Is This the End of New Pipelines?
They are among the nation’s most significant infrastructure projects: More than 9,000 miles of oil and gas pipelines in the United States are currently being built or expanded, and another 12,500 miles have been approved or announced — together, almost enough to circle the Earth.Get more news about Gas Piping,you can vist our website!
Now, however, pipeline projects like these are being challenged as never before as protests spread, economics shift, environmentalists mount increasingly sophisticated legal attacks and more states seek to reduce their use of fossil fuels to address climate change.
On Monday, a federal judge ruled that the Dakota Access Pipeline, an oil route from North Dakota to Illinois that has triggered intense protests from Native American groups, must shut down pending a new environmental review.

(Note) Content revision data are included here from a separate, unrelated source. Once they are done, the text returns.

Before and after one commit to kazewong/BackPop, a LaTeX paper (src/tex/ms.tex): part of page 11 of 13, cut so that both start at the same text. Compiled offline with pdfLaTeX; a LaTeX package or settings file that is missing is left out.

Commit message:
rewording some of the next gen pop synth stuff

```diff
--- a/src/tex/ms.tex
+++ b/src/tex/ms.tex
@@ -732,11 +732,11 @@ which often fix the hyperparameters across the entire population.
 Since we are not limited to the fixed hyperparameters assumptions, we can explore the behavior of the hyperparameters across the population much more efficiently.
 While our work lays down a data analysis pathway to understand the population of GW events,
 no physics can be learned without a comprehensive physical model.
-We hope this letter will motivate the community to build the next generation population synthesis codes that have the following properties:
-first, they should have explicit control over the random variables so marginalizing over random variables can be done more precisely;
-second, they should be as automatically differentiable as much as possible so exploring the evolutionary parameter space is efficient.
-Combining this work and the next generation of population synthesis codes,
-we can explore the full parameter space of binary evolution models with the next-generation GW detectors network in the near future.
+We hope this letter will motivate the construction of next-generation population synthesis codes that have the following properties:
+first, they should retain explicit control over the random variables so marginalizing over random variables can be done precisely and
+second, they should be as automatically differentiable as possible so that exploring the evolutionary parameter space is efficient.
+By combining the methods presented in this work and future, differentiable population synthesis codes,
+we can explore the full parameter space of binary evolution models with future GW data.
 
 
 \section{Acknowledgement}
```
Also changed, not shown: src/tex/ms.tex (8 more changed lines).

That same day, the Supreme Court rejected a request by the Trump administration to allow construction of the long-delayed Keystone XL oil pipeline, which would carry crude from Canada to Nebraska and has faced challenges by environmentalists for nearly a decade.
The day before, two of the nation’s largest utilities announced they had canceled the Atlantic Coast Pipeline, which would have transported natural gas across the Appalachian Trail and into Virginia and North Carolina, after environmental lawsuits and delays had increased the estimated price tag of the project to $8 billion from $5 billion. And earlier this year, New York State, which is aiming to drastically reduce its greenhouse gas emissions, blocked two different proposed natural gas lines into the state by withholding water permits.
The roughly 3,000 miles of affected pipelines represent just a fraction of the planned build-out nationwide. Still, the setbacks underscore the increasing obstacles that pipeline construction faces, particularly in regions like the Northeast where local governments have pushed for a quicker transition to renewable energy. Many of the biggest remaining pipeline projects are in fossil-fuel-friendly states along the Gulf Coast, and even a few there — like the Permian Highway Pipeline in Texas — are now facing backlash.
“You cannot build anything big in energy infrastructure in the United States outside of specific areas like Texas and Louisiana, and you’re not even safe in those jurisdictions,” said Brandon Barnes, a senior litigation analyst with Bloomberg Intelligence.
The growing opposition represents a break from the past decade, when energy companies laid down tens of thousands of miles of new pipelines to transport oil and gas from newly accessible shale formations in North Dakota, Texas and the Appalachian region.
Between 2008 and 2019, oil production in the United States more than doubled and gas production increased by more than 60 percent as a result of new drilling techniques known as hydraulic fracturing, or fracking. Electric utilities have built hundreds of new natural gas power plants, and the United States has transformed itself from a gas importer to an energy superpower looking to build export terminals to ship oil and gas overseas.